One of the worst insults you can throw at a risk practitioner is that you are merely a “checklist designer”. Chapter 6 of my book Risky Business: How Successful Organisations Embrace Uncertainty is titled Designing Success. When I run the RMIA’s Enterprise Risk Management program we discuss the level of maturity of the organisations that participants work in using the scale from “compliance” to “leadership” as I described in this recent blog. And then we discuss the level of influence a practitioner has in organisations at various levels of maturity. And the lowest level of influence is in organisations that treat risk as a compliance activity which makes the risk team simply “checklist designers”.
One step up are organisations that require risk to provide “comfort” to the audit and risk committee or the board or a regulator. The risk team is then seen as “framework designers”. Look no further than these quotes from the APRA report into the culture in CBA to reinforce the perceptions of some risk teams as checklist or framework designers:
“… over 100 respondents expressed the sentiment that risk management activities are ‘onerous’, ‘complex’, ‘time consuming’, and ‘really achieves very little other than as a form filling exercise.’”

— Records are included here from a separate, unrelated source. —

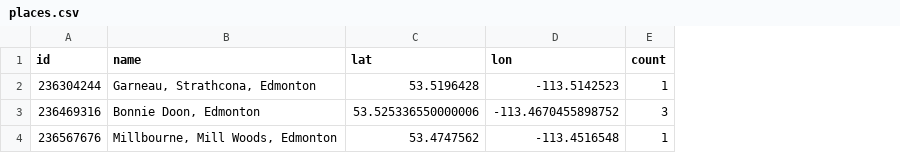
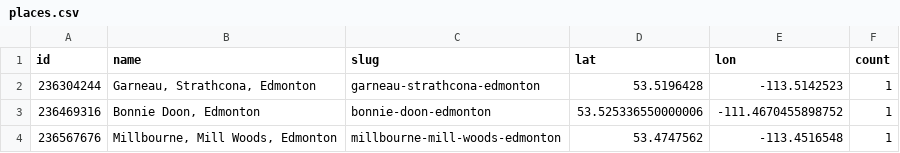
Before and after one commit to pbinkley/wax-community-archive, a CSV file: _data/places.csv, drawn as a sheet; addresses are those after the commit; the diff names each change by its address in the sheet, - before the commit and + after, or states it on an @@ line.

```diff
--- a/_data/places.csv
+++ b/_data/places.csv
+column C (slug), rows 2-4: garneau-strathcona-edmonton | bonnie-doon-edmonton | millbourne-mill-woods-edmonton
-E3 (lon): -113.4670455898752
+E3 (lon): -111.4670455898752
-F3 (count): 3
+F3 (count): 1
```
Also changed, not shown: _data/community_archive.csv, 8 other files.
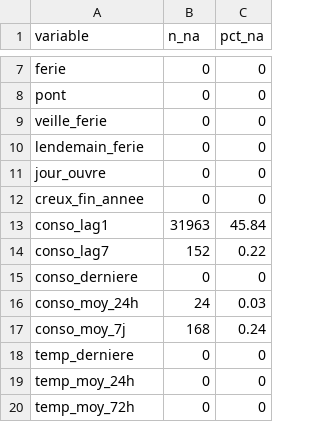
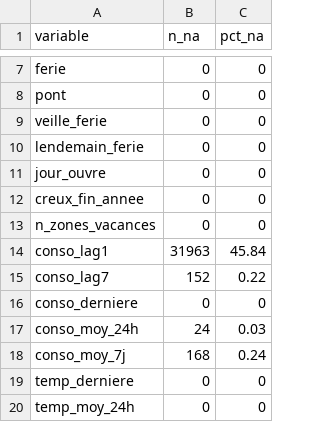
Before and after one commit to MajFall/projet-prevision-electricite, a CSV file: results/f01_valeurs_manquantes_features.csv, drawn as a sheet; only a part is shown, gaps mark what is left out; the shorter side is filled out with more unchanged rows; the diff names each change by its address in the sheet, - before the commit and + after, or states it on an @@ line.

Commit message:
Version finale du travail données : vacances scolaires, exclusion du confinement, contrôles C9, figures e06c et e08c

```diff
--- a/results/f01_valeurs_manquantes_features.csv
+++ b/results/f01_valeurs_manquantes_features.csv
+row 13: n_zones_vacances | 0 | 0
```
Also changed, not shown: 16 other files.
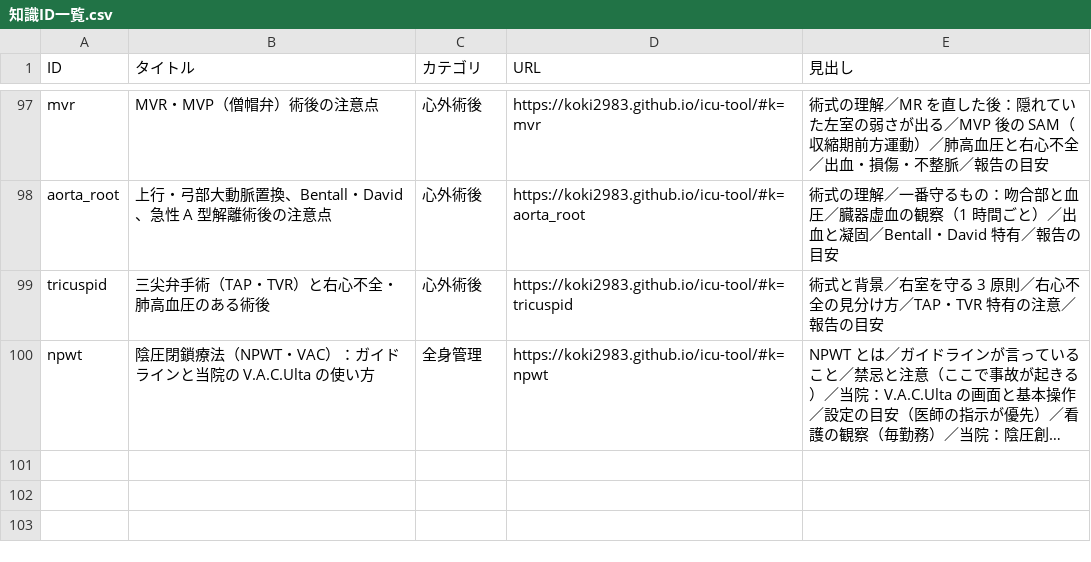
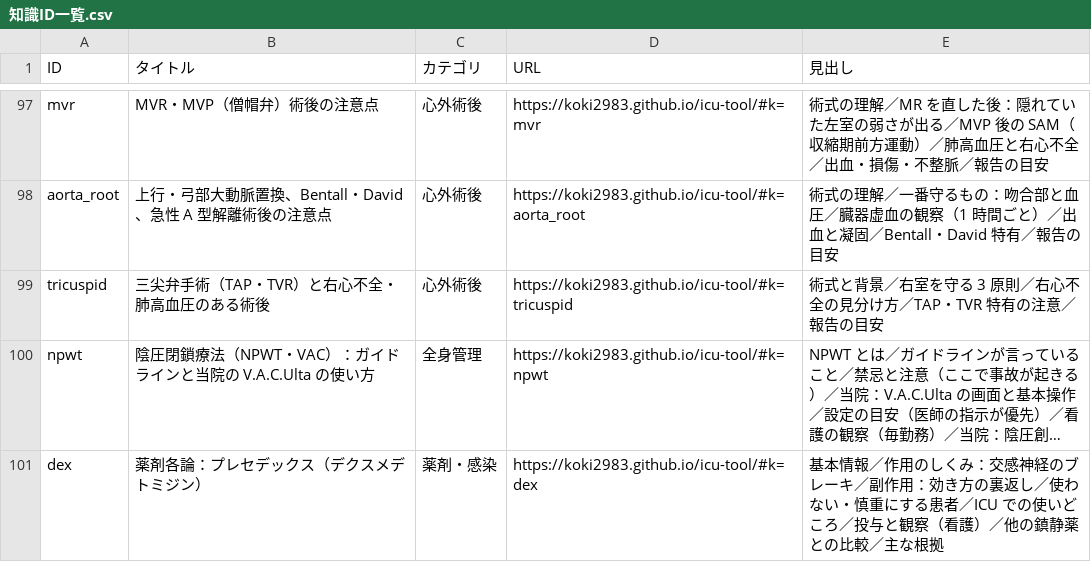
Before and after one commit to koki2983/icu-tool, a CSV file: 知識ID一覧.csv, drawn as a sheet; only a part is shown, gaps mark what is left out; long unchanged cells end in …; the diff names each change by its address in the sheet, - before the commit and + after, or states it on an @@ line.

```diff
--- a/知識ID一覧.csv
+++ b/知識ID一覧.csv
+row 101: dex | 薬剤各論：プレセデックス（デクスメデトミジン） | 薬剤・感染 | https://koki2983.github.io/icu-tool/#k=dex | 基本情報／作用のしくみ：交感神経のブレーキ／副作用：効き方の裏返し／使わない・慎重にする患者／ICU での使いどころ／投与と観察（看護）／他の鎮静薬との比較／主な根拠
```
Also changed, not shown: 3 other files.
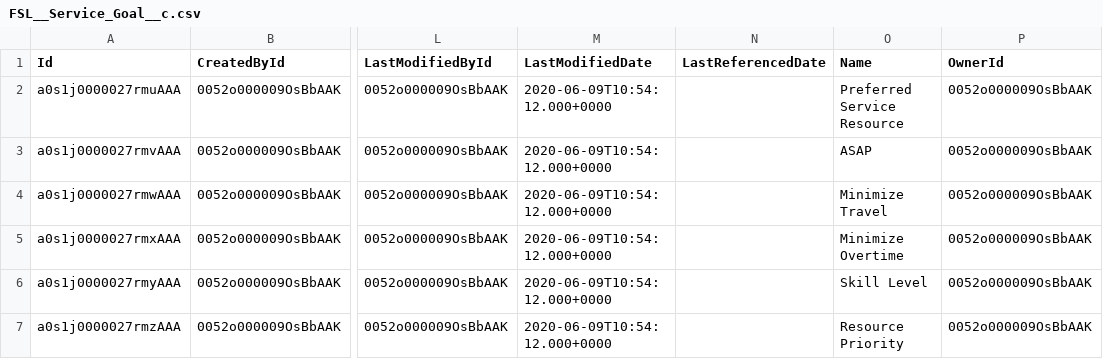
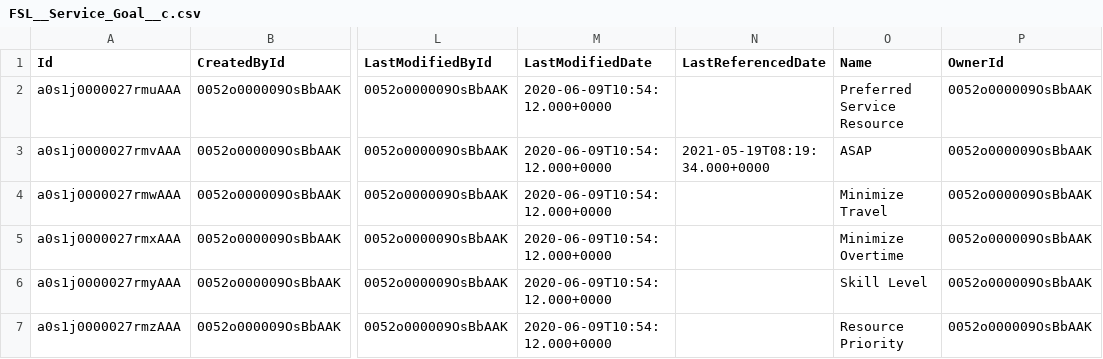
Before and after one commit to navikt/crm-hot-referansedata, a CSV file: data/FSL__Service_Goal__c.csv, drawn as a sheet; only a part is shown, gaps mark what is left out; the diff names each change by its address in the sheet, - before the commit and + after, or states it on an @@ line.

```diff
--- a/data/FSL__Service_Goal__c.csv
+++ b/data/FSL__Service_Goal__c.csv
-N3 (LastReferencedDate): (empty)
+N3 (LastReferencedDate): 2021-05-19T08:19:34.000+0000
```
Also changed, not shown: data/FSL__Scheduling_Policy__c.csv, data/FSL__Work_Rule__c.csv, 2 other files.
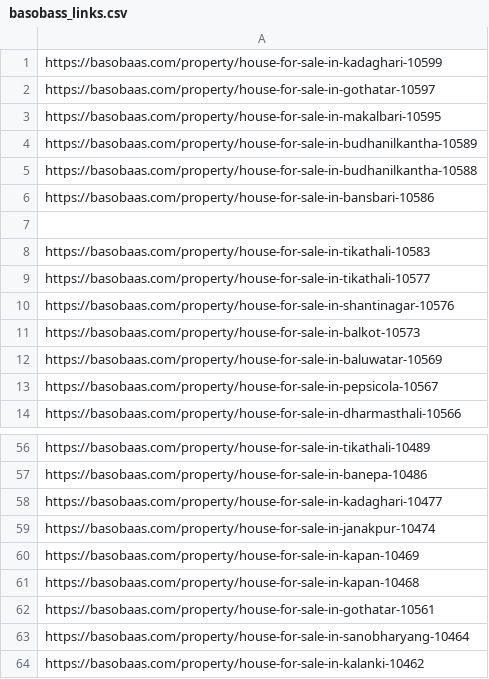
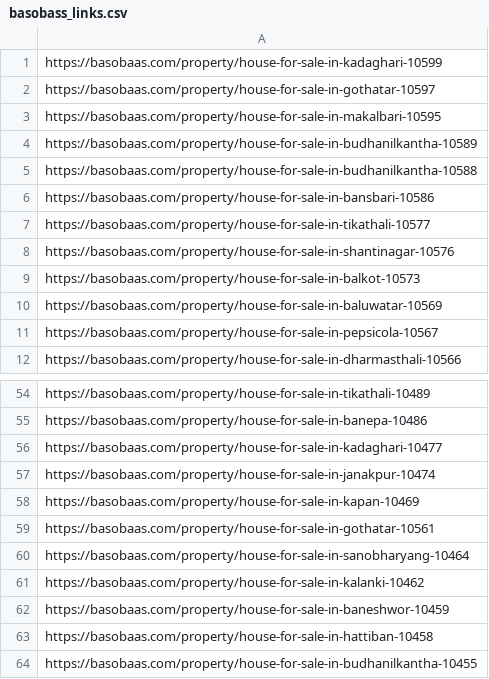
Before and after one commit to Sanoj32/Major-Project, a CSV file: csv_files/links/basobass_links.csv, drawn as a sheet; only a part is shown, gaps mark what is left out; the shorter side is filled out with more unchanged rows; the diff names each change by its address in the sheet, - before the commit and + after, or states it on an @@ line.

Commit message:
1Ropani data fetched

```diff
--- a/csv_files/links/basobass_links.csv
+++ b/csv_files/links/basobass_links.csv
-row 7: (empty)
-row 8: https://basobaas.com/property/house-for-sale-in-tikathali-10583
-row 61: https://basobaas.com/property/house-for-sale-in-kapan-10468
```
Also changed, not shown: 6 other files.
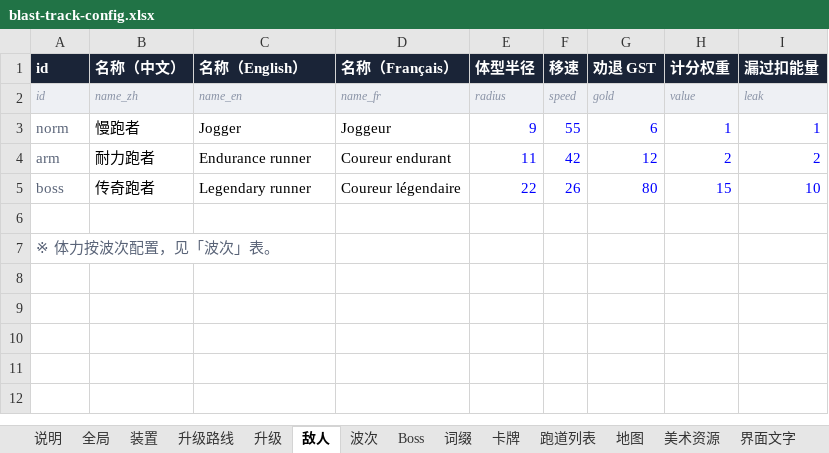
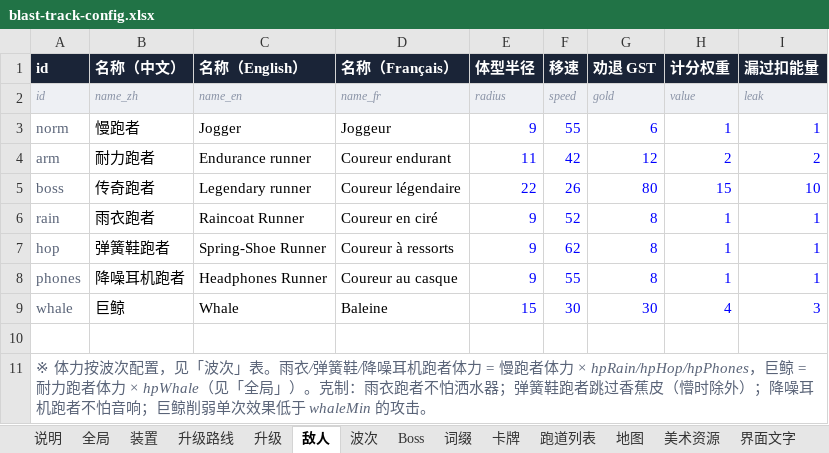
Before and after one commit to fatherofnoah42-pixel/blast-track, an Excel workbook: config/blast-track-config.xlsx, sheet 敌人, drawn as a sheet; values as stored, in another font and other column widths than the file's, no borders; addresses are those after the commit; the diff names each change by its address in the sheet, - before the commit and + after, or states it on an @@ line.

```diff
--- a/config/blast-track-config.xlsx (sheet 敌人)
+++ b/config/blast-track-config.xlsx (sheet 敌人)
+row 6: rain | 雨衣跑者 | Raincoat Runner | Coureur en ciré | 9 | 52 | 8 | 1 | 1
+row 7: hop | 弹簧鞋跑者 | Spring-Shoe Runner | Coureur à ressorts | 9 | 62 | 8 | 1 | 1
+row 8: phones | 降噪耳机跑者 | Headphones Runner | Coureur au casque | 9 | 55 | 8 | 1 | 1
+row 9: whale | 巨鲸 | Whale | Baleine | 15 | 30 | 30 | 4 | 3
-A11 (id): …次」表。
+A11 (id): …次」表。雨衣/弹簧鞋/降噪耳机跑者体力 = 慢跑者体力 × hpRain/hpHop/hpPhones，巨鲸 = 耐力跑者体力 × hpWhale（见「全局」）。克制：雨衣跑者不怕洒水器；弹簧鞋跑者跳过香蕉皮（懵时除外）；降噪耳机跑者不怕音响；巨鲸削弱单次效果低于 whaleMin 的攻击。
```
Also changed, not shown: sheet 波次, sheet 升级, sheet 界面文字, sheet 全局, sheet 效果语法, sheet 说明, 1 more sheet, other sheet tabs, 10 other files.
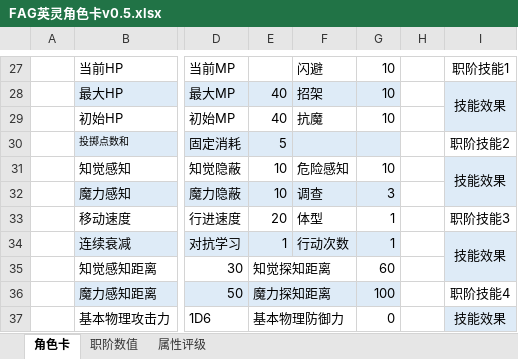
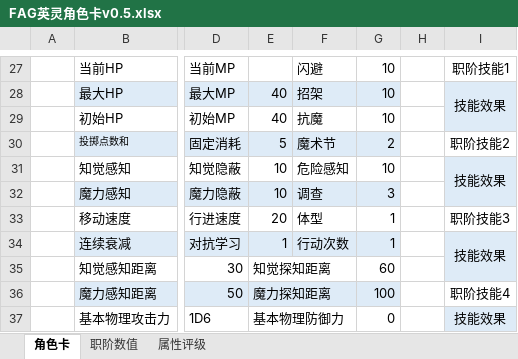
Before and after one commit to enderloong/FateAtrousGrailTRPG, an Excel workbook: 角色卡/FAG英灵角色卡v0.5.xlsx, sheet 角色卡, drawn as a sheet; only a part is shown, gaps mark what is left out; values as stored, in another font and other column widths than the file's, no borders; the diff names each change by its address in the sheet, - before the commit and + after, or states it on an @@ line.

```diff
--- a/角色卡/FAG英灵角色卡v0.5.xlsx (sheet 角色卡)
+++ b/角色卡/FAG英灵角色卡v0.5.xlsx (sheet 角色卡)
-F30: (empty)
+F30: 魔术节
-G30: (empty)
+G30: 2
```
Also changed, not shown: sheet 职阶数值, 角色卡/FAG强敌角色卡v0.5.xlsx, 角色卡/FAG非玩家角色卡v0.5.xlsx, 9 other files.
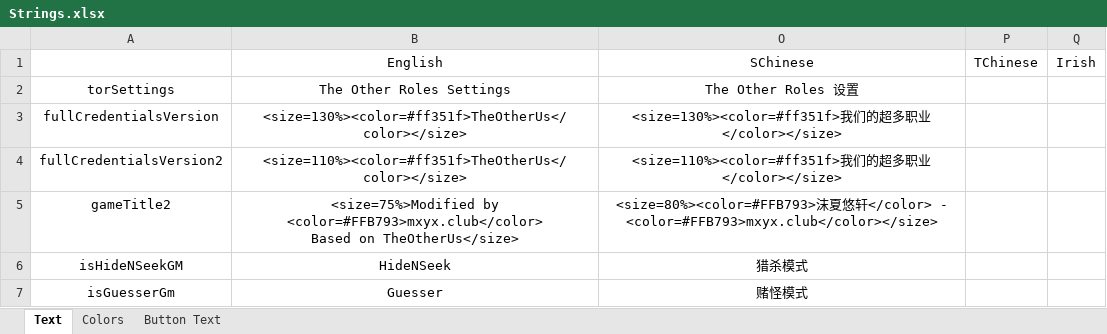
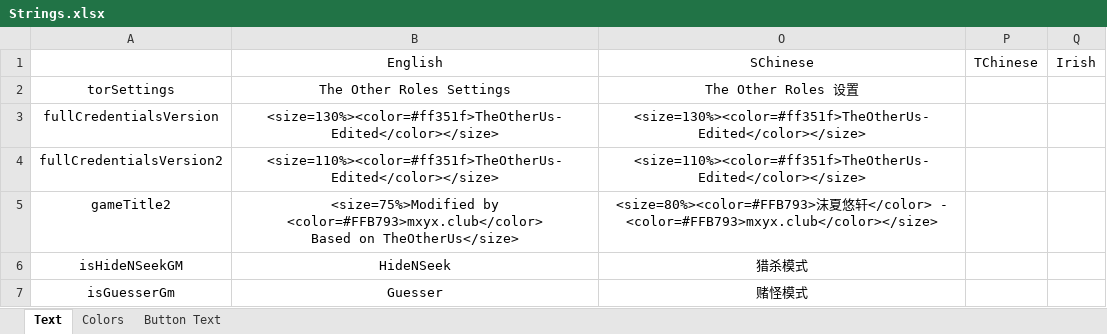
Before and after one commit to mxyx-club/TheOtherUs-Edited, an Excel workbook: Strings.xlsx, sheet Text, drawn as a sheet; only a part is shown; values as stored, in another font and other column widths than the file's, no borders; the diff covers the shown part only; the diff names each change by its address in the sheet, - before the commit and + after, or states it on an @@ line.

```diff
--- a/Strings.xlsx (sheet Text)
+++ b/Strings.xlsx (sheet Text)
-B3: <size=130%><color=#ff351f>TheOtherUs</color></size>
+B3: <size=130%><color=#ff351f>TheOtherUs-Edited</color></size>
-O3: <size=130%><color=#ff351f>我们的超多职业</color></size>
+O3: <size=130%><color=#ff351f>TheOtherUs-Edited</color></size>
-B4: <size=110%><color=#ff351f>TheOtherUs</color></size>
+B4: <size=110%><color=#ff351f>TheOtherUs-Edited</color></size>
-O4: <size=110%><color=#ff351f>我们的超多职业</color></size>
+O4: <size=110%><color=#ff351f>TheOtherUs-Edited</color></size>
```
Also changed, not shown: 116 added rows, 2 edited cells and cell formats elsewhere in this sheet, sheet Button Text, hidden cells, 12 other files.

“The risk function was also described as focusing on policy writing and correctness of frameworks over implementation and engagement with the business.”
Ironically, framework design is critical to growing a strong risk culture. The problem is that many, many designs are overly complex, overly onerous and overly long! If you want to design a great framework, grab a copy of my book and come to the next RMIA ERM course!